Since then, she has fostered around 50 cats for MAS and other groups, including cats with special medical and behavioral needs, and of course bottle babies. Last year, among her foster pets were three 2-week-old kittens: Juan, Jorge, and Jose.
But newborns aren’t the only kittens in need of foster homes. MAS took in about 600 weaned kittens last year, too.
“These kittens are old enough to eat on their own, but they’re not big enough for the spay/neuter surgery that a finalized adoption requires,” said Rutherford. “So they need a safe spot for playing and socialization that will also keep their vulnerable kitten immune systems away from the shelter environment.”
Tanisha Keshav, a healthcare administrator who lives in Germantown, recently fostered Hatter, a beautiful gray kitten who came to MAS at around three months old after being removed from a home with too many cats. She cared for him in her home for about 2.5 months until she found the perfect adopter for him.
“It means the world to me to be able to help animals,” said Keshav. “To be a part of such an important transitional phase of their lives is rewarding to me in a sense that I get to be the one to witness their growth and their love.”
The luckiest kittens are the ones who stay with their mom until they’re weaned. When Memphis Animal Services takes in a nursing mother cat and her babies, they much prefer to place them in a foster home until the kittens are weaned. Midtowner and research manager April Steele has experienced the fulfillment of fostering a nursing mom and her four babies.
“Mama was so stressed out at the shelter, her kittens were sick, and they desperately needed to be in a quiet, comfortable space,” said Steele. “It was rewarding to be able to make sure this little family was cared for at a time when they were most vulnerable.”
Many MAS employees, including veterinary assistant Laura Crosby, love to help beyond their work shifts by fostering pets. Crosby has fostered around 40 cats and kittens for MAS and other groups since getting started six years ago.
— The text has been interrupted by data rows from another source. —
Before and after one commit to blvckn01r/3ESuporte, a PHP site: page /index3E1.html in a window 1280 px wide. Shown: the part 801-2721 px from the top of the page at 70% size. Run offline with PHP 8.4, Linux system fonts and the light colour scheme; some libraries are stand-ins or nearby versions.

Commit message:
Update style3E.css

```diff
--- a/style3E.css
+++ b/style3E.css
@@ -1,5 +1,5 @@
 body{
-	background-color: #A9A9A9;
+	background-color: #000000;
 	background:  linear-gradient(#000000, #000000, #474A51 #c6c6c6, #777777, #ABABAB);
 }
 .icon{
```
“Kittens are so fragile, and a shelter is no place for them to grow up,” Crosby said. “Through fostering, you are able to enjoy that kitten phase that everyone loves, send them on their way to new families, and help the next batch of kittens that need you.”
No matter your lifestyle or schedule, there is most likely a category of kitten you can help through fostering, said Rutherford.
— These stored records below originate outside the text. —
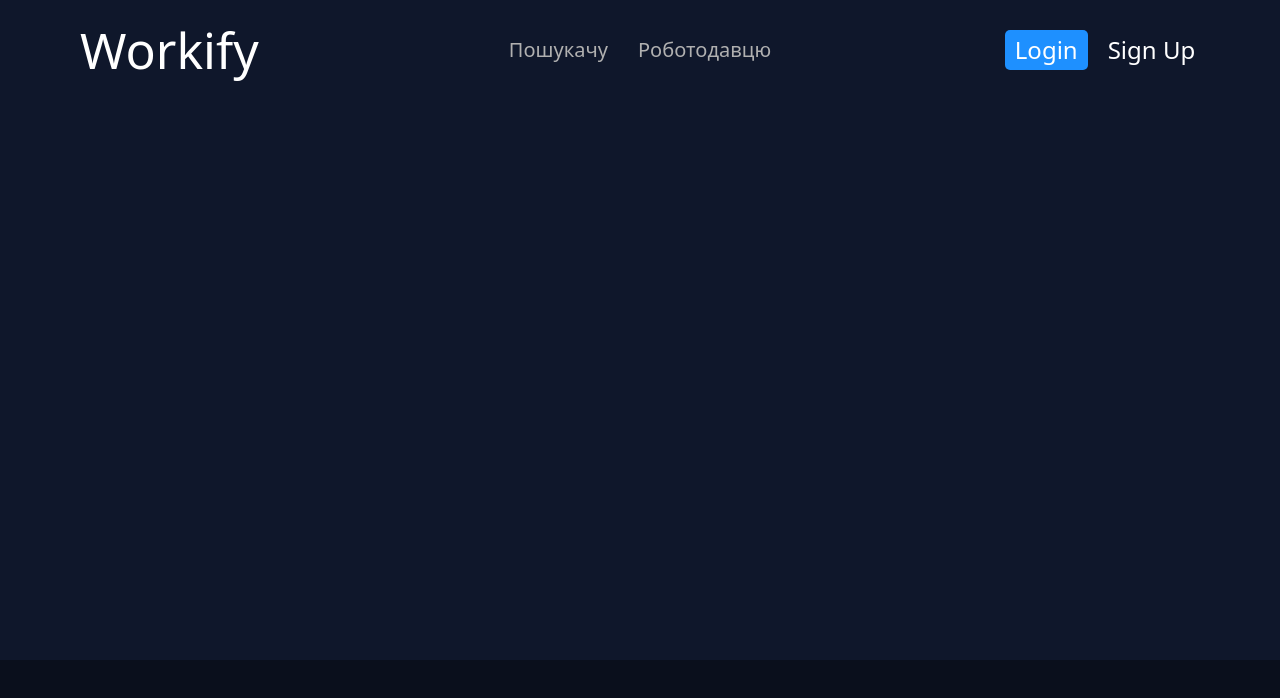
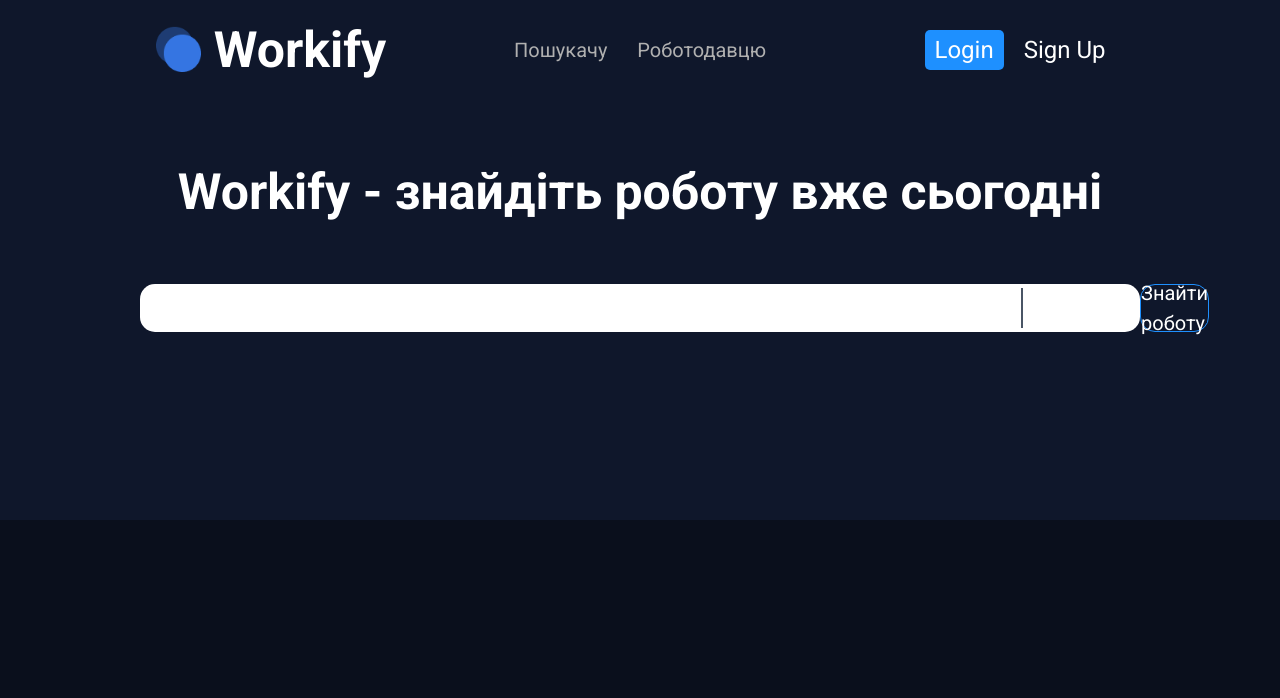
Before and after one commit to Glechik-dev/Workify-frontend, a Nuxt app: page / in a window 1280 px wide. Shown: the top 698 px of the page. Built offline with nearby package versions, Linux system fonts and the light colour scheme.

Commit message:
feat: change hero component and added some style to header component

```diff
--- a/app/assets/css/main.css
+++ b/app/assets/css/main.css
@@ -2,4 +2,5 @@
 
 body {
   background-color: var(--BG_Color);
+  font-family: "Roboto", sans-serif;
 }
--- a/app/assets/css/var.css
+++ b/app/assets/css/var.css
@@ -1,8 +1,10 @@
 :root {
   /* Основные цвета */
   --BG_Color: #0a0f1c; /* Тёмно-тёмно синий фон */
+  --BG_White_Color: #ffffff;
   --BG_Second_Color: #0f172b;
   --Text_Color: #ffffff; /* Основной текст — белый */
+  --Text_Black_Color: #000000;
   --Text_Muted_Color: #b0b0b0; /* Второстепенный текст — серый */
 
   /* Акценты */
--- a/app/components/HeaderComponent.vue
+++ b/app/components/HeaderComponent.vue
@@ -1,28 +1,35 @@
 <template>
   <header
-    class="w-full h-[100px] bg-[var(--BG_Second_Color)] text-[var(--Text_Color)] flex justify-center items-center"
+    class="w-full h-[100px] bg-(--BG_Second_Color) text-(--Text_Color) flex justify-center items-center"
   >
-    <div class="container mx-auto px-20 flex items-center justify-between">
-      <div class="text-[50px] cursor-pointer w-[200px]">Workify</div>
+    <div class="container mx-auto px-35 flex items-center justify-between">
+      <div
+        class="text-[50px] cursor-pointer w-[250px] font-extrabold flex justify-center items-center"
+      >
+        <span class="w-[70px] flex items-center justify-center mb-0.5"
+          ><NuxtImg src="/Group 3 (1).png" height="45" width="45"
+        /></span>
+        Workify
+      </div>
       <nav>
         <ul
           class="flex items-center justify-between gap-[30px] h-full text-[20px]"
         >
           <li
-            class="text-[var(--Text_Muted_Color)] hover:text-[var(--Text_Color)] transition-colors cursor-pointer"
+            class="text-(--Text_Muted_Color) hover:text-(--Text_Color) transition-colors cursor-pointer"
           >
             Пошукачу
           </li>
           <li
-            class="text-[var(--Text_Muted_Color)] hover:text-[var(--Text_Color)] transition-colors cursor-pointer"
+            class="text-(--Text_Muted_Color) hover:text-(--Text_Color) transition-colors cursor-pointer"
           >
             Роботодавцю
           </li>
         </ul>
       </nav>
-      <div class="flex justify-center items-center gap-5 text-[24px] w-[200px]">
+      <div class="flex justify-center items-center gap-5 text-[24px] w-[250px]">
         <div
-          class="px-[10px] py-[2px] rounded-[5px] bg-[var(--Primary_Color)] cursor-pointer hover:bg-[var(--Primary_Hover_Color)] transition"
+          class="px-[10px] py-[2px] rounded-[5px] bg-(--Primary_Color) cursor-pointer hover:bg-(--Primary_Hover_Color) transition"
         >
           Login
         </div>
@@ -31,3 +38,5 @@
     </div>
   </header>
 </template>
+
+<style></style>
--- a/app/components/HeroComponent.vue
+++ b/app/components/HeroComponent.vue
@@ -1,3 +1,30 @@
 <template>
-  <div class="w-full h-[560px] bg-[var(--BG_Second_Color)]"></div>
+  <div class="w-full h-[420px] bg-(--BG_Second_Color) text-(--Text_Color)">
+    <div class="w-full h-full px-35 py-8 container">
+      <div
+        class="text-[50px] flex items-center justify-center h-[120px] font-bold"
+      >
+        Workify - знайдіть роботу вже сьогодні
+      </div>
+      <div class="w-full h-full mt-8 flex">
+        <div class="w-full h-15 flex">
+          <input
+            type="text"
+            name="findJob"
+            class="w-[890px] h-12 bg-(--BG_White_Color) rounded-l-[15px] text-(--Text_Black_Color) p-[5px]"
+          />
+          <div
+            class="w-[120px] h-12 bg-(--BG_White_Color) rounded-r-[15px] flex items-center"
+          >
+            <div class="w-[2px] h-10 bg-gray-600"></div>
+          </div>
+        </div>
+        <div
+          class="w-[240px] h-12 border border-(--Primary_Color) rounded-[15px] flex items-center justify-center text-[20px] transition-colors hover:bg-(--Secondary_Color) cursor-pointer"
+        >
+          Знайти роботу
+        </div>
+      </div>
+    </div>
+  </div>
 </template>
--- a/nuxt.config.ts
+++ b/nuxt.config.ts
@@ -5,10 +5,15 @@ export default defineNuxtConfig({
   compatibilityDate: "2025-07-15",
   devtools: { enabled: true },
   css: ["~/assets/css/main.css", "~/assets/css/var.css"],
-
   vite: {
     plugins: [tailwindcss()],
   },
-
-  modules: ["@nuxt/icon", "@nuxt/image"],
+  modules: ["@nuxt/icon", "@nuxt/image", "@nuxtjs/google-fonts"],
+  googleFonts: {
+    families: {
+      Roboto: [400, 700],
+      "Open+Sans": true,
+    },
+    display: "swap",
+  },
 });
--- a/package.json
+++ b/package.json
@@ -18,5 +18,8 @@
     "tailwindcss": "^4.1.13",
     "vue": "^3.5.21",
     "vue-router": "^4.5.1"
+  },
+  "devDependencies": {
+    "@nuxtjs/google-fonts": "^3.2.0"
   }
 }
```
Also changed, not shown: public/Group 3 (1).png (added), 1 other file (tests, documents, lock files or other folders).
“If you’re really busy, maybe a nursing mom and babies is right for you, because Mom does all the work for the babies, and you just take care of Mom,” she said. “If you can be home most of the day and night, maybe you could consider bottle babies. Or weaned kittens are kind of a middle ground—they can usually keep themselves busy as long as you have two or three together, but they’ll still need plenty of socialization and supervision from you!”
There are other ways to help orphaned kittens, even if you can’t foster.
“We go through hundreds of cans of KMR (special Kitten Milk Replacer formula) every year, not to mention all the other supplies we send home with our foster families,” said Rutherford. “Our foster program relies on donations of these items to save all the tiny lives!”
Memphis Animal Services has wish lists for their foster program through Amazon and Hollywood Feed, and the most needed items are powdered KMR, PetAg pet nursing bottles or kits, Miracle Nipples, SnuggleSafe microwave heat pads, kitchen scales, and both wet and dry kitten food.
“If you find tiny kittens all alone outdoors, and they look healthy, don’t assume they’ve been abandoned. Mom may be around, and she is the very best caretaker for them. Keep an eye out from a safe distance to see if she comes back. You can even sprinkle flour around the nest to see if you see footprints. If she hasn’t come back in a few hours, the kittens need your help! Call 901-545-COPS to get assistance.”
-Dani Rutherford, Memphis Animal Services Cat Shelter Supervisor.